===== SUPPLIED MATERIAL =====

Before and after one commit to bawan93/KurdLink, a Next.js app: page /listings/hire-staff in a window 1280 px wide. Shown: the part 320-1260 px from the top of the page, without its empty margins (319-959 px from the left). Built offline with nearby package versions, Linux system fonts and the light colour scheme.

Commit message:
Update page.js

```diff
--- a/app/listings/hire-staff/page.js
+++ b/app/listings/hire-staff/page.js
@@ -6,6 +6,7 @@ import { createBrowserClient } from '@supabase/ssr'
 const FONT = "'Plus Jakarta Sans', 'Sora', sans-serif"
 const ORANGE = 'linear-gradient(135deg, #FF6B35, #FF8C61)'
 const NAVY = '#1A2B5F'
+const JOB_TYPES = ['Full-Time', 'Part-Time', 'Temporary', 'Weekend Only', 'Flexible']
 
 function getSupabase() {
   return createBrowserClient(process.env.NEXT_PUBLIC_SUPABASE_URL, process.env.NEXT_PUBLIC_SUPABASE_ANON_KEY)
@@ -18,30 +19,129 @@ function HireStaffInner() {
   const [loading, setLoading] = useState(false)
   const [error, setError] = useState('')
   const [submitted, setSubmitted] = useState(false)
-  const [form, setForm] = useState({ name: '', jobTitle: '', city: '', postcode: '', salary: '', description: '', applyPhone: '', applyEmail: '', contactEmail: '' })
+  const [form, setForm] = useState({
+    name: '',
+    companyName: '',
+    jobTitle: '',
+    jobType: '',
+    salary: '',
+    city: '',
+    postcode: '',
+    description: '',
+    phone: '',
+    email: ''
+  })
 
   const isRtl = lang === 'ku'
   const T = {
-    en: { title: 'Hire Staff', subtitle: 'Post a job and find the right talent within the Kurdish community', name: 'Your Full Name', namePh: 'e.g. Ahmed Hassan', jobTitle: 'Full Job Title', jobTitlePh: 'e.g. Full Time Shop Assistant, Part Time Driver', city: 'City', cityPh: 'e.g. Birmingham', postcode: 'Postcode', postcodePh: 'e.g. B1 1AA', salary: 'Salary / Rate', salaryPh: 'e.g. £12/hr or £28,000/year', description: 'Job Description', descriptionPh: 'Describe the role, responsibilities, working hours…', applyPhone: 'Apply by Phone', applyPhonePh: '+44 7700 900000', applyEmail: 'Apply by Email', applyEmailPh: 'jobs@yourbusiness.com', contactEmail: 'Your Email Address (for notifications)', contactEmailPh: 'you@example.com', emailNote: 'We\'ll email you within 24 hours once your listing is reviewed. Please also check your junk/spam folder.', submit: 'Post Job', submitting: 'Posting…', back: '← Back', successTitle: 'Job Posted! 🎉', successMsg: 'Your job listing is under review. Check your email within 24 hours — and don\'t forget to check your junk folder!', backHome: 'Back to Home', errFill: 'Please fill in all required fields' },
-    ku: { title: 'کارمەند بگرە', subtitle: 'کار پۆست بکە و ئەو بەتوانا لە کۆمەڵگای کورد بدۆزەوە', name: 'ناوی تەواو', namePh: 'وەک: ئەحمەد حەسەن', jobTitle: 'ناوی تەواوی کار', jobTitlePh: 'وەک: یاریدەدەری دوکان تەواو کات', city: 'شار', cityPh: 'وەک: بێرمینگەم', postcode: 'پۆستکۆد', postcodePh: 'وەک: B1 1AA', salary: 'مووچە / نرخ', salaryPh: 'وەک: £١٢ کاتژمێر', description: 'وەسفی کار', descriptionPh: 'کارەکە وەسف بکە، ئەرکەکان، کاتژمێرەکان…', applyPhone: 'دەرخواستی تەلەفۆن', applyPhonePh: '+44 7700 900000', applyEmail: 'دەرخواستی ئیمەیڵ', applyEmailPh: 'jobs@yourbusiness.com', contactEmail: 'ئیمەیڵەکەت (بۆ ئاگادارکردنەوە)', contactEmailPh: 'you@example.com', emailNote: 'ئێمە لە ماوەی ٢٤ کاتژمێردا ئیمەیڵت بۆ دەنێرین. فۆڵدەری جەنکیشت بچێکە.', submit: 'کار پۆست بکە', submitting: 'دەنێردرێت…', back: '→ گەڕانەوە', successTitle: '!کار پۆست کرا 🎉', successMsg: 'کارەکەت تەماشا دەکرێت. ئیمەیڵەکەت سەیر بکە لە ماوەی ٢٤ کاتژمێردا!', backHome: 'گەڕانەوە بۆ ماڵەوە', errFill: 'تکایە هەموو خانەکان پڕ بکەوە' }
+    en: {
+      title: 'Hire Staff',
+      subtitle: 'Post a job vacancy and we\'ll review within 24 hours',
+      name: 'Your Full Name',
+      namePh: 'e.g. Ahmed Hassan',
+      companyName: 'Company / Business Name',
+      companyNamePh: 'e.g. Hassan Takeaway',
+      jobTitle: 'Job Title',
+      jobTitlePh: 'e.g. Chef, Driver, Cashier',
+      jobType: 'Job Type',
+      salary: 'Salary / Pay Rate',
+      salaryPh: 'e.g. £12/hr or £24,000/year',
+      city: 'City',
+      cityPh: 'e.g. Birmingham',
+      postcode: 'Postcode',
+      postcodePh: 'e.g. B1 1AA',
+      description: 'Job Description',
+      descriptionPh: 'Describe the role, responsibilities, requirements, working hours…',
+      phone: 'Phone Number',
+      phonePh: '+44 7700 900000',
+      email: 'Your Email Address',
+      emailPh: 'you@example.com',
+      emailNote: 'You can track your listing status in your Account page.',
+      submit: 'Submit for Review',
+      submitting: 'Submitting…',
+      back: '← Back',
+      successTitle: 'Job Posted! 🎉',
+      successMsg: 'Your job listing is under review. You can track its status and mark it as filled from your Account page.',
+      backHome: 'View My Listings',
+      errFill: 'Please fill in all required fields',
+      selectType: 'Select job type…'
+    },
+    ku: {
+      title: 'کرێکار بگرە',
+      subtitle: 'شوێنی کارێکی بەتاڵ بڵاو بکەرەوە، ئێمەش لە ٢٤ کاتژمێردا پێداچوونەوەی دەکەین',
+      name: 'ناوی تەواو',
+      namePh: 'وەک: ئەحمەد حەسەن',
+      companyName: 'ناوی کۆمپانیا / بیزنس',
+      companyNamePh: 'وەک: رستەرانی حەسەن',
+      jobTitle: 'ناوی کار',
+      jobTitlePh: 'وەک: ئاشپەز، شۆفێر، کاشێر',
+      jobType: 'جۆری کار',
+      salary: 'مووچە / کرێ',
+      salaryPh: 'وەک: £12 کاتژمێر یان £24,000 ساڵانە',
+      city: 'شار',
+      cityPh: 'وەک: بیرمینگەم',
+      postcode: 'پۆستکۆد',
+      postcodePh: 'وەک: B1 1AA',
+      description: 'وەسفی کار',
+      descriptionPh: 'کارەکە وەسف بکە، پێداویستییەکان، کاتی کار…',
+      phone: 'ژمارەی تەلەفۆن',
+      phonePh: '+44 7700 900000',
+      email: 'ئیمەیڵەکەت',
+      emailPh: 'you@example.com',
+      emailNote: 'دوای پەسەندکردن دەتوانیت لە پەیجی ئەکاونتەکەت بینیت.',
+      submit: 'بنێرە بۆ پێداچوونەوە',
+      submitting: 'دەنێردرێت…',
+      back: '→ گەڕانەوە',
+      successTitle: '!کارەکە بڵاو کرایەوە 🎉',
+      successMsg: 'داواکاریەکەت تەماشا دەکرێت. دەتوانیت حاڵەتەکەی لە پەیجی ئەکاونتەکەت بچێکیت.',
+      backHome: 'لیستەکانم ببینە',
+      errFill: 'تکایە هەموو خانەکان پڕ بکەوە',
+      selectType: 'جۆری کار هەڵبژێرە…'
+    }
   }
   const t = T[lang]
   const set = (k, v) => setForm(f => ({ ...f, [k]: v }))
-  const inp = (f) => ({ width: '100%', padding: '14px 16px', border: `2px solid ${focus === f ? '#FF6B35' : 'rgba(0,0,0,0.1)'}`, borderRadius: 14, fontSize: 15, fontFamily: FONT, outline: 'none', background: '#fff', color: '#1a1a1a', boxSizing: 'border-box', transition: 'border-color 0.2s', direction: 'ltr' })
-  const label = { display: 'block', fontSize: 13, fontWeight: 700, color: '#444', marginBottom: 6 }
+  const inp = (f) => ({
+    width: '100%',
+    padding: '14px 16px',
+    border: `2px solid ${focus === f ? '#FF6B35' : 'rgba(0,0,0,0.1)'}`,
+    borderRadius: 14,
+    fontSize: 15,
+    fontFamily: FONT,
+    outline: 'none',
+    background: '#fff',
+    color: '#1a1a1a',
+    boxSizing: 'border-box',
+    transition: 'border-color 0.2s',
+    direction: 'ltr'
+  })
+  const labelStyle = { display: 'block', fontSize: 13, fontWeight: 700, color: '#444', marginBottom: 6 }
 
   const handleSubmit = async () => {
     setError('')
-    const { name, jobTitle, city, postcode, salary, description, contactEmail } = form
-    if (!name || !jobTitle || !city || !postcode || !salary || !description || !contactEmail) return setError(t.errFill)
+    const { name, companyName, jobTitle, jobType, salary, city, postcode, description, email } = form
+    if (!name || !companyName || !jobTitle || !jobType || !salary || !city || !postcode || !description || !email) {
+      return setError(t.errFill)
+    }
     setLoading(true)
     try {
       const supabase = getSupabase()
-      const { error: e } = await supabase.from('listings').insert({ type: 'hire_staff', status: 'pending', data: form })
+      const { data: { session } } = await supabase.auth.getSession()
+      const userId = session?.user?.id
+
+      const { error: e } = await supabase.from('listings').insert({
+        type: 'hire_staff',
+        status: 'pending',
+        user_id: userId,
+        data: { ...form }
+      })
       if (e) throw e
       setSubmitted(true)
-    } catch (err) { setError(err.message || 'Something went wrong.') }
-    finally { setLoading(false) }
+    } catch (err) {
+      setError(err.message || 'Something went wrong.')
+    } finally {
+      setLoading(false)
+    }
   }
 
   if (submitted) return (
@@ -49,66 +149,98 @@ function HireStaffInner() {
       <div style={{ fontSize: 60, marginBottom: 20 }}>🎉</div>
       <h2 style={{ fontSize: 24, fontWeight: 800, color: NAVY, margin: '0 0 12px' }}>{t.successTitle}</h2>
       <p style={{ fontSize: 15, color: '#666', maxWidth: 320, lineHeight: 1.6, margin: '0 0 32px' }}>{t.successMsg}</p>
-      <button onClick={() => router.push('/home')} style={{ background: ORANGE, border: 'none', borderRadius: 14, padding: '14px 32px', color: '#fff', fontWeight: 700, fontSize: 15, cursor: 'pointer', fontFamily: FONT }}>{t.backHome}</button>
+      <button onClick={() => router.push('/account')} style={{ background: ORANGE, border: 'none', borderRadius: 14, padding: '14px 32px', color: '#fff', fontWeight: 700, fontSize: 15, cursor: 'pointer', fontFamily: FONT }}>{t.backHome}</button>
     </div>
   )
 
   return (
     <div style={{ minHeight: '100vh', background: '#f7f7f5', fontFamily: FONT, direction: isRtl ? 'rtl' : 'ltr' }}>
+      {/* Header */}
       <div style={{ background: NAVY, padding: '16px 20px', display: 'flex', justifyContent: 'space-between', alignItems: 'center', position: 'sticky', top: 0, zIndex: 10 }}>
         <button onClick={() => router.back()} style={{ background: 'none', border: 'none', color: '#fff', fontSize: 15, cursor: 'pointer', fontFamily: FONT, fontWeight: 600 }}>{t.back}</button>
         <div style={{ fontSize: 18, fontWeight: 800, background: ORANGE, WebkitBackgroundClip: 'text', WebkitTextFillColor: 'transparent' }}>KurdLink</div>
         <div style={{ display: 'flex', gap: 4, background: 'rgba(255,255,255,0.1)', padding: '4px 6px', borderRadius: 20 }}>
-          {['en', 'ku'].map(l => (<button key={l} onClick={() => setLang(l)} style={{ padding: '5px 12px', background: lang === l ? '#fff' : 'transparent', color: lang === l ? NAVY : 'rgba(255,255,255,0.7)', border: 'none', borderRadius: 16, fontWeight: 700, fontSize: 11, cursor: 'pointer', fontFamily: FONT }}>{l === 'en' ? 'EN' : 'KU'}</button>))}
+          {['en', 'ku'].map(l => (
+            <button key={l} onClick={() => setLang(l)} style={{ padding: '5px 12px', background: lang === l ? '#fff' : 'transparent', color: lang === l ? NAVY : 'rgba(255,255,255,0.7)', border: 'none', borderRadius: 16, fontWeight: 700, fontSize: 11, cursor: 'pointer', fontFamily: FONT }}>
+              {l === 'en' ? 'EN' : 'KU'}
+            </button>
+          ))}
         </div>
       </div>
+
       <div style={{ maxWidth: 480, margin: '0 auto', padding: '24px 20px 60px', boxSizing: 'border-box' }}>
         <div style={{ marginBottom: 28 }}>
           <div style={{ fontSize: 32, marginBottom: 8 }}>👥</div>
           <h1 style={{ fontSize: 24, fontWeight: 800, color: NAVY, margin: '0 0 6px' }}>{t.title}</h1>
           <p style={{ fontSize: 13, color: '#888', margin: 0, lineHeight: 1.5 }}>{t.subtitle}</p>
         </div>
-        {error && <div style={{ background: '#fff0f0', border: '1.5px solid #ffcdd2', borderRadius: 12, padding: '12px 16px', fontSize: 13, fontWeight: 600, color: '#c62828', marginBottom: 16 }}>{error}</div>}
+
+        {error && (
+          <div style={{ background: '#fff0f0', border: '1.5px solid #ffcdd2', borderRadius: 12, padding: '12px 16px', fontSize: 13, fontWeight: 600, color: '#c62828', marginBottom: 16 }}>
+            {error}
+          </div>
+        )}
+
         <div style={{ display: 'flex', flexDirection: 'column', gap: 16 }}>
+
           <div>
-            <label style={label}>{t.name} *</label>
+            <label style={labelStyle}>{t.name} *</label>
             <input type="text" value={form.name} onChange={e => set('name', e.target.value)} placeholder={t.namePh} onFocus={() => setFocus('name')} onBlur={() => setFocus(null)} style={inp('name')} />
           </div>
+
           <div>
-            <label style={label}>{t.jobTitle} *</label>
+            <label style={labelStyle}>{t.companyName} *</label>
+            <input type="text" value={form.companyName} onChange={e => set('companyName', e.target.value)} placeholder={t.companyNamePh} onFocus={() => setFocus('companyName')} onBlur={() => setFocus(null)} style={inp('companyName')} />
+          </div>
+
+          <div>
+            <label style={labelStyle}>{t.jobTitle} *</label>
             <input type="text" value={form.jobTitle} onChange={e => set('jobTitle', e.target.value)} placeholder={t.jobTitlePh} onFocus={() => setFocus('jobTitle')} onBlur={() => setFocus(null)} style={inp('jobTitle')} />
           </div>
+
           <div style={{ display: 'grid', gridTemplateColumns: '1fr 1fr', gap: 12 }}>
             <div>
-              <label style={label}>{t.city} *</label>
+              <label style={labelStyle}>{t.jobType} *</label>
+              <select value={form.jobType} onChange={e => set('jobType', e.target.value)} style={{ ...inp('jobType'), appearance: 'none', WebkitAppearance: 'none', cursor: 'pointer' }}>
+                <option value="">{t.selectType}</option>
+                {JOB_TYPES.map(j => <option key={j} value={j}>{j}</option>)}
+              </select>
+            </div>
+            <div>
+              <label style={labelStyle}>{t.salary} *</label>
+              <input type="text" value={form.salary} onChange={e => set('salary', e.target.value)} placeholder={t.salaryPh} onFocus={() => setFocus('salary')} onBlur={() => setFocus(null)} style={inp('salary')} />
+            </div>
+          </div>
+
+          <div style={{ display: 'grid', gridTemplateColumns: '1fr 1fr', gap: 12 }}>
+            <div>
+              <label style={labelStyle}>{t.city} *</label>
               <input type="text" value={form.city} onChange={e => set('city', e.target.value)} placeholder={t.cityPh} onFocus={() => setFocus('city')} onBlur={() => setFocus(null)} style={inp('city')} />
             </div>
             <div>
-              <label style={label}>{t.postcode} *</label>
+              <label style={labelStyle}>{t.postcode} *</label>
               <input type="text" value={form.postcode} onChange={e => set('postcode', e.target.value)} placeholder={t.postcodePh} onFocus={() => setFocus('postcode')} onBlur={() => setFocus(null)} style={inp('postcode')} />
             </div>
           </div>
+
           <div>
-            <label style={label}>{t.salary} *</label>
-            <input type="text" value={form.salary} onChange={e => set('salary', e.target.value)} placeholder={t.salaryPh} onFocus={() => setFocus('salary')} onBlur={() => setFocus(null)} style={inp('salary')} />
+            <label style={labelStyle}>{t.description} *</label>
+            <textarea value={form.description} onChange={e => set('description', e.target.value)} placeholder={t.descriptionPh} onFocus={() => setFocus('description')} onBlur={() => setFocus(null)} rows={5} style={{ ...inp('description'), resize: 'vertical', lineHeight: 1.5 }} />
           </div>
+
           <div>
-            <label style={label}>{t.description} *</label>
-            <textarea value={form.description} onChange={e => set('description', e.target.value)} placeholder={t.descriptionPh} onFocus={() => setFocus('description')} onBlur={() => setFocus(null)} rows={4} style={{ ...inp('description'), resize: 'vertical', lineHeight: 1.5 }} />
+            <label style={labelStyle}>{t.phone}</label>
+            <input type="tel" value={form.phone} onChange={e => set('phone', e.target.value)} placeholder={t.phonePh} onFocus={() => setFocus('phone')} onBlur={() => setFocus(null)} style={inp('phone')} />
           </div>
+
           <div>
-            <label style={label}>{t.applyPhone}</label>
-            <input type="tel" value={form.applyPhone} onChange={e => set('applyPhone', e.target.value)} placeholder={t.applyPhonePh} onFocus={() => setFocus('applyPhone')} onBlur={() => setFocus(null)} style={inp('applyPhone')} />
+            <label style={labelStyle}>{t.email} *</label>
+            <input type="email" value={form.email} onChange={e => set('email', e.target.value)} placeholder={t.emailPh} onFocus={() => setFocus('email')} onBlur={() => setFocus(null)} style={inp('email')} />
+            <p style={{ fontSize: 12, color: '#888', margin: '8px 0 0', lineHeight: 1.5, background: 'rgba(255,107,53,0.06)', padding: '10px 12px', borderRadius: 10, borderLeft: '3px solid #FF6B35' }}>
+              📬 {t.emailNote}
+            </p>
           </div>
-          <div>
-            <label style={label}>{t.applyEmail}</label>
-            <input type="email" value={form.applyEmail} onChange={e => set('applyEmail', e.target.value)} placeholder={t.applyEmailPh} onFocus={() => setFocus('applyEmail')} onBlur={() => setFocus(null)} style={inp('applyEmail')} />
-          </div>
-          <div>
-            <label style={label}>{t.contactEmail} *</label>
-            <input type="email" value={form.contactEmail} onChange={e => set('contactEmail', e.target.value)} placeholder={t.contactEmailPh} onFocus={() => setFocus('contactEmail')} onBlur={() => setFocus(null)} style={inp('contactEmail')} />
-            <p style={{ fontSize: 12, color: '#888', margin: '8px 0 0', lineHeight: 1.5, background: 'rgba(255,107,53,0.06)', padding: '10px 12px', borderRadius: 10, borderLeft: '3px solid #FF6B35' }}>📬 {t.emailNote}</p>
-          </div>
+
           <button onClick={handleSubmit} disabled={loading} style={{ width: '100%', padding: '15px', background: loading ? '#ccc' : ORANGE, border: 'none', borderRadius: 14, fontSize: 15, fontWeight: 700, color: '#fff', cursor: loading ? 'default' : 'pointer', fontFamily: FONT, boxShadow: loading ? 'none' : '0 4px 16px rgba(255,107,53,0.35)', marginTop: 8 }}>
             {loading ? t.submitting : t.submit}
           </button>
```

=====

▸ **ACTIVITY**
Copy each line above where the string "await" occurs.

▸ **RESULT OF THIS TASK**
-      const { error: e } = await supabase.from('listings').insert({ type: 'hire_staff', status: 'pending', data: form })
+      const { data: { session } } = await supabase.auth.getSession()
+      const { error: e } = await supabase.from('listings').insert({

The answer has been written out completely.